• _Work instruction_: Among the entries below, find the lines with the word "docs" and return them.

---- Records provided

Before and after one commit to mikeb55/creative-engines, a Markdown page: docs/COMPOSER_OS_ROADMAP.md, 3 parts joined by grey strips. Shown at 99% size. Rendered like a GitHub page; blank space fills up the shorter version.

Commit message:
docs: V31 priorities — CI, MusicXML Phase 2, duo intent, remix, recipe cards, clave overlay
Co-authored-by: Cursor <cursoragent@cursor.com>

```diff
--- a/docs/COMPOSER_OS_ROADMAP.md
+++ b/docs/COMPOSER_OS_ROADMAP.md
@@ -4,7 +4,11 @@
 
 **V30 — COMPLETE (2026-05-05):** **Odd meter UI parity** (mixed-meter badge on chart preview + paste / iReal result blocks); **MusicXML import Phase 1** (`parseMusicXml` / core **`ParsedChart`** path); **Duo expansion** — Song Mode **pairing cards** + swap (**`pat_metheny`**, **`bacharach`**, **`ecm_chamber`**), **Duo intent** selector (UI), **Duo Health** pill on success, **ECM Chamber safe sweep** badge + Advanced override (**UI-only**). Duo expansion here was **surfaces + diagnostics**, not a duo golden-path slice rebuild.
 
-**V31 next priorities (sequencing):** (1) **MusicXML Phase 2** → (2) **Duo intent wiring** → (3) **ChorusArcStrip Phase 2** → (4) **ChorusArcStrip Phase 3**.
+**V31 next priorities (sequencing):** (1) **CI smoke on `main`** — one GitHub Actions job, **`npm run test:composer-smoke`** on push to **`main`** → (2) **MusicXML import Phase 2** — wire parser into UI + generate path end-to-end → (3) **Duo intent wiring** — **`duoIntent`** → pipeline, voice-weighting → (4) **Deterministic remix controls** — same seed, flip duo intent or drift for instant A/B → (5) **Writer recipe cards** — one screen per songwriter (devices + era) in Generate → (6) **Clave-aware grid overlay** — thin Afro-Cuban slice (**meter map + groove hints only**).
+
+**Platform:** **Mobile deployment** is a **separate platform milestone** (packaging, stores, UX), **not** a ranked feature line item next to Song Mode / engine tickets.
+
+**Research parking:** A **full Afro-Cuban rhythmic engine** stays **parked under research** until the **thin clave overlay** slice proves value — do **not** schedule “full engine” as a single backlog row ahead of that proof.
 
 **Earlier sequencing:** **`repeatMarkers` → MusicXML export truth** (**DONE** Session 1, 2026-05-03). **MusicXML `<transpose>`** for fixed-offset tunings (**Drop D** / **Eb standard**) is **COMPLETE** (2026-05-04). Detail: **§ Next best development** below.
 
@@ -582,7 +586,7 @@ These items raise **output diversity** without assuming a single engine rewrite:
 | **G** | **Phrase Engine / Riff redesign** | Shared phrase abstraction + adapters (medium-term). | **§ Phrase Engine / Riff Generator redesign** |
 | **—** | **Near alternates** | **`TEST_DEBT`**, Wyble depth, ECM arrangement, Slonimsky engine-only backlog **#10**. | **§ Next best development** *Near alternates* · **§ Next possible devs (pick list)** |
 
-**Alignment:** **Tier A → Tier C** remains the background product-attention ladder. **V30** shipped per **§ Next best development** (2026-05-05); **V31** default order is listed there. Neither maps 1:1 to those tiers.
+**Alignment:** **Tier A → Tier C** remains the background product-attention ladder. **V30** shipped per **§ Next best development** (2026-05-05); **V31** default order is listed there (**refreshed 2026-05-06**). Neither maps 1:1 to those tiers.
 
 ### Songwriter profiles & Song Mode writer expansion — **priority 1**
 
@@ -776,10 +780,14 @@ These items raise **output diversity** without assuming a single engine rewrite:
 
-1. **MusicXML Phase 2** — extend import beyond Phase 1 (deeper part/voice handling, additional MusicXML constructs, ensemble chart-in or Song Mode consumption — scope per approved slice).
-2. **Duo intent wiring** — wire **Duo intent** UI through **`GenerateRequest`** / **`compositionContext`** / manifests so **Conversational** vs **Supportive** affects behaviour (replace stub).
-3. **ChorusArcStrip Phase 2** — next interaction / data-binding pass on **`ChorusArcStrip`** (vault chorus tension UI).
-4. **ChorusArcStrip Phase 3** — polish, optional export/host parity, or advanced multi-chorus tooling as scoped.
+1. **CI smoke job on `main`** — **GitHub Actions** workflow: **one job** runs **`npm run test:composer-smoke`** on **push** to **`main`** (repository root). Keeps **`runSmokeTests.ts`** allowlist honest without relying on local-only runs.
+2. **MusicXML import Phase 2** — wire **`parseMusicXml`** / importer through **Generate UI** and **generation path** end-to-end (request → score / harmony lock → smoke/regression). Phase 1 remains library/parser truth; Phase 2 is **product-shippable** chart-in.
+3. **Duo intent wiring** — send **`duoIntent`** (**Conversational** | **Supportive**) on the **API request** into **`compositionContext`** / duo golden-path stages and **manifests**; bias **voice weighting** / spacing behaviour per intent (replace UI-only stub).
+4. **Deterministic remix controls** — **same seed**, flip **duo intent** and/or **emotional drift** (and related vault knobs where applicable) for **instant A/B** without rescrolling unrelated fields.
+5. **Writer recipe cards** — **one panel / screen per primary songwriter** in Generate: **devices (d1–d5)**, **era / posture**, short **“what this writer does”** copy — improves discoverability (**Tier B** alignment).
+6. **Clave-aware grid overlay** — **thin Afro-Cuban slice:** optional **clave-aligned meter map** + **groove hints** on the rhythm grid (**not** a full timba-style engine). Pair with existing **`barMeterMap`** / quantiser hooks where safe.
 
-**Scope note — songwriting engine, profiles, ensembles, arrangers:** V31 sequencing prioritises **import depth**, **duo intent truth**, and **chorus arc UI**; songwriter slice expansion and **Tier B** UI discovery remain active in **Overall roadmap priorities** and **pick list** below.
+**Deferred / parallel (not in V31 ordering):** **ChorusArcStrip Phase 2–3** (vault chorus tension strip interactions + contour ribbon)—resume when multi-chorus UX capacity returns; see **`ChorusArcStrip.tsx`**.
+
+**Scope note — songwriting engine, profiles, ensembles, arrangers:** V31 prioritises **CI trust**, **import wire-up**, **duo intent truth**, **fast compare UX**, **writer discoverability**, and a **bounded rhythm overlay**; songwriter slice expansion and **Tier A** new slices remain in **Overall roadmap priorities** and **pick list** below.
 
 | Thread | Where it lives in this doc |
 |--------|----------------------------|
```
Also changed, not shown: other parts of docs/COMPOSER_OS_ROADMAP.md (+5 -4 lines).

--------

• _Response area_:
Before and after one commit to mikeb55/creative-engines, a Markdown page: docs/COMPOSER_OS_ROADMAP.md, 3 parts joined by grey strips. Shown at 99% size. Rendered like a GitHub page; blank space fills up the shorter version.
docs: V31 priorities — CI, MusicXML Phase 2, duo intent, remix, recipe cards, clave overlay
--- a/docs/COMPOSER_OS_ROADMAP.md
+++ b/docs/COMPOSER_OS_ROADMAP.md
Also changed, not shown: other parts of docs/COMPOSER_OS_ROADMAP.md (+5 -4 lines).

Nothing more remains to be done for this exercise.